§ TASK BRIEF: The lines below starting at the line containing "Before and after one commit to Kwen-Chen/Kwen-Chen.github.io, a" and ending at the line containing "- Add Tencent" are to be repeated exactly, with both ends kept and nothing else added.

[Web page edit records]
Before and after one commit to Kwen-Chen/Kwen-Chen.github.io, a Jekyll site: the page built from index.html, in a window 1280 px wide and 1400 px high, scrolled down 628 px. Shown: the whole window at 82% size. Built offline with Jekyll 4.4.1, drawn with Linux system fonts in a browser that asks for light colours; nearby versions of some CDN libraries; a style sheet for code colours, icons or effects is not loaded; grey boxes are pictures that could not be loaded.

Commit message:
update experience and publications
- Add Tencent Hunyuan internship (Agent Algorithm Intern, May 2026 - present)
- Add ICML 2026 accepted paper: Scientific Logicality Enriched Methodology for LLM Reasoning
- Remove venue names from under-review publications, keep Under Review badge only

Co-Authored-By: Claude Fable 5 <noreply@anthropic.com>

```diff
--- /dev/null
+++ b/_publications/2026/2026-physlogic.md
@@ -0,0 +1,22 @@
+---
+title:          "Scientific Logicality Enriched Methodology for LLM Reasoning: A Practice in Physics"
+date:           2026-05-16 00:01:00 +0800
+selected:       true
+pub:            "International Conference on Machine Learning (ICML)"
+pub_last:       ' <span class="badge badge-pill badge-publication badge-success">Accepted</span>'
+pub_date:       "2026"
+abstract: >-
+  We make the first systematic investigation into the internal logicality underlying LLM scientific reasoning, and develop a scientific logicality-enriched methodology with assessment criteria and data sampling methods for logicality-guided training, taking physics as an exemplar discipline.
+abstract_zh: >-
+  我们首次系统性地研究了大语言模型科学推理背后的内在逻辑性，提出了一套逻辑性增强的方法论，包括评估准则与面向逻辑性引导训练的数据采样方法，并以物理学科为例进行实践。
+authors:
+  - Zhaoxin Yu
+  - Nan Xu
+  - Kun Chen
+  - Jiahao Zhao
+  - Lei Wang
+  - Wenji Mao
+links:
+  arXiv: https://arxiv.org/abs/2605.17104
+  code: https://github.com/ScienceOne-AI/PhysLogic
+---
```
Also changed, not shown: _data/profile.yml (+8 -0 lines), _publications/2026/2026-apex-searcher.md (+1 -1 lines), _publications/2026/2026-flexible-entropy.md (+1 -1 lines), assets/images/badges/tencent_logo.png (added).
---
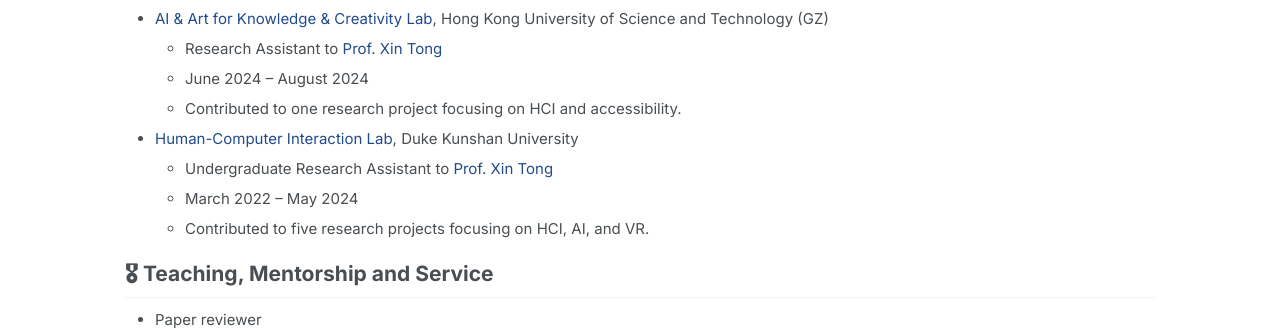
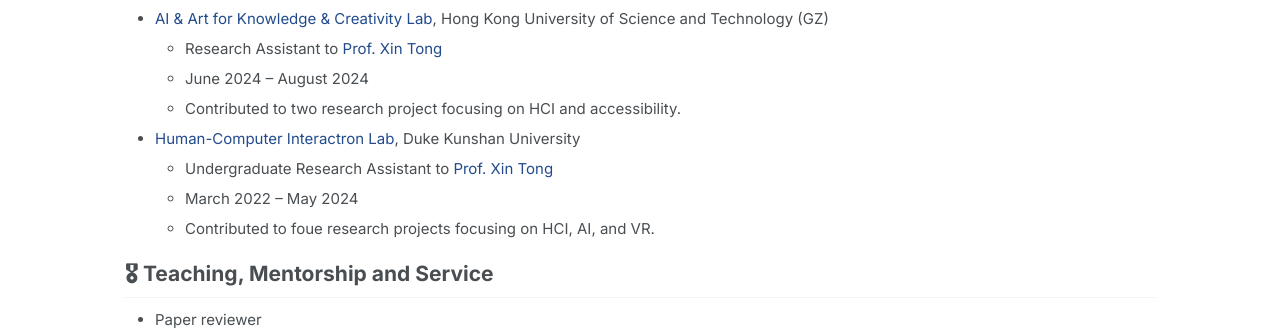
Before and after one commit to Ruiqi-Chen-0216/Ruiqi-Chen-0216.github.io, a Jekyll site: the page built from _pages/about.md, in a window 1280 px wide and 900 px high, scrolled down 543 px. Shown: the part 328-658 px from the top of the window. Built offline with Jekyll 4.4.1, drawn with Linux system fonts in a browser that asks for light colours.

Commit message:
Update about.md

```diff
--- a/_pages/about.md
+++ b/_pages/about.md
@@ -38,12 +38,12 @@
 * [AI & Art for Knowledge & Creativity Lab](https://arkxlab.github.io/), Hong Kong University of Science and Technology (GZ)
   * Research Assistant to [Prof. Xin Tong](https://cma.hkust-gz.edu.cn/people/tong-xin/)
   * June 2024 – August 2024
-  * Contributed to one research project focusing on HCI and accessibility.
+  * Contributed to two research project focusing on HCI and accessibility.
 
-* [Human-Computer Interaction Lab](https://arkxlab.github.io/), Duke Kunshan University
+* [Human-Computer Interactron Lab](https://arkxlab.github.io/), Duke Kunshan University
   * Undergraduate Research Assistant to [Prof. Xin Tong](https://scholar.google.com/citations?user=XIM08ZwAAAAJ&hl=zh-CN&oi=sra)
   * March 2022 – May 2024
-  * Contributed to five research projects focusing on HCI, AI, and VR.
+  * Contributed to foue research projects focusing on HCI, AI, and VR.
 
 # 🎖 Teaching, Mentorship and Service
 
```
==
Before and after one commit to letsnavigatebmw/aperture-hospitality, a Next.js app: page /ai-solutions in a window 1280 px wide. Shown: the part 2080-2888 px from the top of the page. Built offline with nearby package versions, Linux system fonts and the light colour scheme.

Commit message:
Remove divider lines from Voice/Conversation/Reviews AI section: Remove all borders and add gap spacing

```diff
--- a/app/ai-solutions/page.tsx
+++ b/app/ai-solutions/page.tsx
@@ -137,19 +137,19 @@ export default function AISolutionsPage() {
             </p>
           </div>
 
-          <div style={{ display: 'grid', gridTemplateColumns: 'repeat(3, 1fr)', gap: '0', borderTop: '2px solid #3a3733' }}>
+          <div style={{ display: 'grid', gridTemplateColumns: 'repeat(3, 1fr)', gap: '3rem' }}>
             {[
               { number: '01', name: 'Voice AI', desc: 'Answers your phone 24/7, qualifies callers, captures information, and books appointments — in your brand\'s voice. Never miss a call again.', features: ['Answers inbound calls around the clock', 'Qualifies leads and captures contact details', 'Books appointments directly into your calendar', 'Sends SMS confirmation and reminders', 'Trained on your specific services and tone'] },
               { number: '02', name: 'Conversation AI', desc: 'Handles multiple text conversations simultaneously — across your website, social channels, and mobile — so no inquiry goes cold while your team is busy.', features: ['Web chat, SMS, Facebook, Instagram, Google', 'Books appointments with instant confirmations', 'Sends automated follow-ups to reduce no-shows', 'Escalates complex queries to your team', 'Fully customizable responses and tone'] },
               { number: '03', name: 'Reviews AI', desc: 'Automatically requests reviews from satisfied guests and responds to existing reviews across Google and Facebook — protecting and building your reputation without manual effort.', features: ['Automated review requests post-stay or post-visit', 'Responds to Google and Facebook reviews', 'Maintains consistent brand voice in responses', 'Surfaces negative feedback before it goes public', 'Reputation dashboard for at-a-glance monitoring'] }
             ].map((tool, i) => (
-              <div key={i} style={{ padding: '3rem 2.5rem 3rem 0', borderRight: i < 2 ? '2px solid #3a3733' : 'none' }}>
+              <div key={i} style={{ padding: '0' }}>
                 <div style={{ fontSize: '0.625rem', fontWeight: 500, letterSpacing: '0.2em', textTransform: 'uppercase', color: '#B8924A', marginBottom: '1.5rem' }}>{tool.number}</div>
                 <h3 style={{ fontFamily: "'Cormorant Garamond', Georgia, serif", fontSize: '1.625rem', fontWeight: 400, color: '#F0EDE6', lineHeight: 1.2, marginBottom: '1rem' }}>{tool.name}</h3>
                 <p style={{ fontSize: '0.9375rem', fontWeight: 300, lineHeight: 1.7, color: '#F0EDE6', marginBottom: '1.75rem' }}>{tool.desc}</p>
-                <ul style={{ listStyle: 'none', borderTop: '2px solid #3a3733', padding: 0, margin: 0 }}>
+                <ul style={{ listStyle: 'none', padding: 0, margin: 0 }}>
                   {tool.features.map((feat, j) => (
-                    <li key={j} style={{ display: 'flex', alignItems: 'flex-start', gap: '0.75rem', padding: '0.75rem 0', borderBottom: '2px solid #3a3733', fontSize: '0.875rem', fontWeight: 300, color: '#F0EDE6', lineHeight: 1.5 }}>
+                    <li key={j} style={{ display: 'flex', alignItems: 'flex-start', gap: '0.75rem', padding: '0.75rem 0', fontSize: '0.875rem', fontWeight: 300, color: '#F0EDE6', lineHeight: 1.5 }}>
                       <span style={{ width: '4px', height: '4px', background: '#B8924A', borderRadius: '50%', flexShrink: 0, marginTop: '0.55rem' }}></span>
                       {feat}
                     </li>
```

§ WORKED SOLUTION:
Before and after one commit to Kwen-Chen/Kwen-Chen.github.io, a Jekyll site: the page built from index.html, in a window 1280 px wide and 1400 px high, scrolled down 628 px. Shown: the whole window at 82% size. Built offline with Jekyll 4.4.1, drawn with Linux system fonts in a browser that asks for light colours; nearby versions of some CDN libraries; a style sheet for code colours, icons or effects is not loaded; grey boxes are pictures that could not be loaded.

Commit message:
update experience and publications
- Add Tencent Hunyuan internship (Agent Algorithm Intern, May 2026 - present)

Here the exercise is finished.